devote the time and
patience necessary to acquire sufficient technical skill to play with
instruments of the nobler sort.
The drawings show a fairly simple box, with three bass strings and three groups of three strings arranged in chords. The remaining feature is a slot into which a harmonica may be inserted.
"Wonderful Volume and Vibratory Effect," trumpeted the sales literature, which includes a photo (above) of a youthful-looking Mr. Brown holding the instrument. "Twice as Loud as Both Mandolin and Guitar." "One Person Can Furnish Music for Parties, Dances, Stage Entertainments, Etc."

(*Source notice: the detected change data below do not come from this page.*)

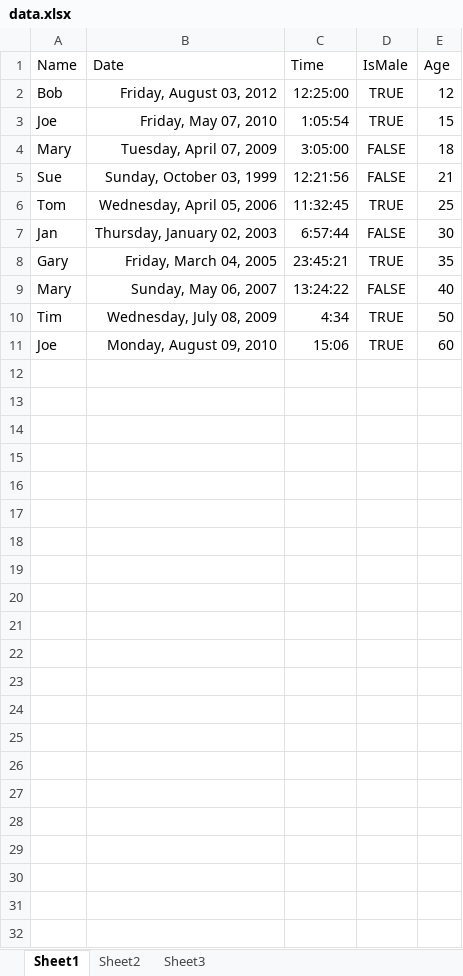
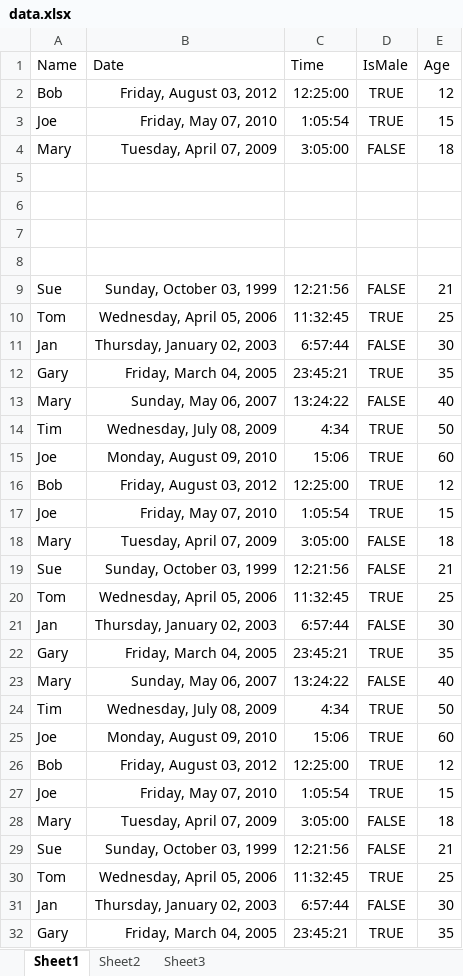
Before and after one commit to stereocilia/excelprocessor, an Excel workbook: userdata/data.xlsx, sheet Sheet1, drawn as a sheet; only a part is shown; the shorter side is filled out with more unchanged rows; values as stored, in another font and other column widths than the file's, no borders; the diff names each change by its address in the sheet, - before the commit and + after, or states it on an @@ line.

```diff
--- a/userdata/data.xlsx (sheet Sheet1)
+++ b/userdata/data.xlsx (sheet Sheet1)
+row 5: (empty)
+row 6: (empty)
+row 7: (empty)
+row 8: (empty)
+row 9: Sue | Sunday, October 03, 1999 | 12:21:56 | FALSE | 21
+row 10: Tom | Wednesday, April 05, 2006 | 11:32:45 | TRUE | 25
+row 11: Jan | Thursday, January 02, 2003 | 6:57:44 | FALSE | 30
+row 12: Gary | Friday, March 04, 2005 | 23:45:21 | TRUE | 35
+row 13: Mary | Sunday, May 06, 2007 | 13:24:22 | FALSE | 40
+row 14: Tim | Wednesday, July 08, 2009 | 4:34 | TRUE | 50
+row 15: Joe | Monday, August 09, 2010 | 15:06 | TRUE | 60
+row 16: Bob | Friday, August 03, 2012 | 12:25:00 | TRUE | 12
+row 17: Joe | Friday, May 07, 2010 | 1:05:54 | TRUE | 15
+row 18: Mary | Tuesday, April 07, 2009 | 3:05:00 | FALSE | 18
+row 19: Sue | Sunday, October 03, 1999 | 12:21:56 | FALSE | 21
+row 20: Tom | Wednesday, April 05, 2006 | 11:32:45 | TRUE | 25
+row 21: Jan | Thursday, January 02, 2003 | 6:57:44 | FALSE | 30
+row 22: Gary | Friday, March 04, 2005 | 23:45:21 | TRUE | 35
+row 23: Mary | Sunday, May 06, 2007 | 13:24:22 | FALSE | 40
+row 24: Tim | Wednesday, July 08, 2009 | 4:34 | TRUE | 50
+row 25: Joe | Monday, August 09, 2010 | 15:06 | TRUE | 60
+row 26: Bob | Friday, August 03, 2012 | 12:25:00 | TRUE | 12
+row 27: Joe | Friday, May 07, 2010 | 1:05:54 | TRUE | 15
+row 28: Mary | Tuesday, April 07, 2009 | 3:05:00 | FALSE | 18
```
Also changed, not shown: 3 other files.
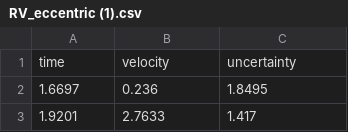
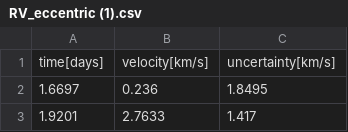
Before and after one commit to antoninifabio/data_px2145, a CSV file: RV_eccentric (1).csv, drawn as a sheet; only a part is shown.

Commit message:
Update CSV headers for clarity

```diff
--- a/RV_eccentric (1).csv
+++ b/RV_eccentric (1).csv
@@ -1,2 +1,2 @@
-time,velocity,uncertainty
+time[days],velocity[km/s],uncertainty[km/s]
 1.6697,0.236,1.8495
```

Entertainments, maybe... because it certainly provokes a chuckle watching someone holding this box against their face and blowing/picking a tune. Admittedly the box provides a resonance chamber for the harmonica, but it ends up sounding like, well, a harmonica being played in a box. The soundbox itself is rather interesting, though, as its aspect ratio is quite different from most zithers, being only 16 inches long but 3" deep at its deepest point. In addition, the soundboards are extremely light, a bit under 1/8" thick.
[Oh, that "for many years to come" - amazingly enough, in the 50's or 60's, someone revived the concept. The "Hill Country Harp" has a swiveling harmonica holder (though it doesn't blow into the sound box), a shape that's roughly like the Harp-O-Chord, and 4 individual bass strings. But they were even more, uh, innovative... Borrowing from an Indian instrument called a bulbul tarang, they laid out a set of 4 more strings tuned to the tonic chord. Under one end lies a set of 3 partial bridges, with spring-loaded levers above them. When pressed, the lever "frets" the strings to produce a chord which corresponds to one of the other bass notes. This one takes about 2 1/2 hands to play...]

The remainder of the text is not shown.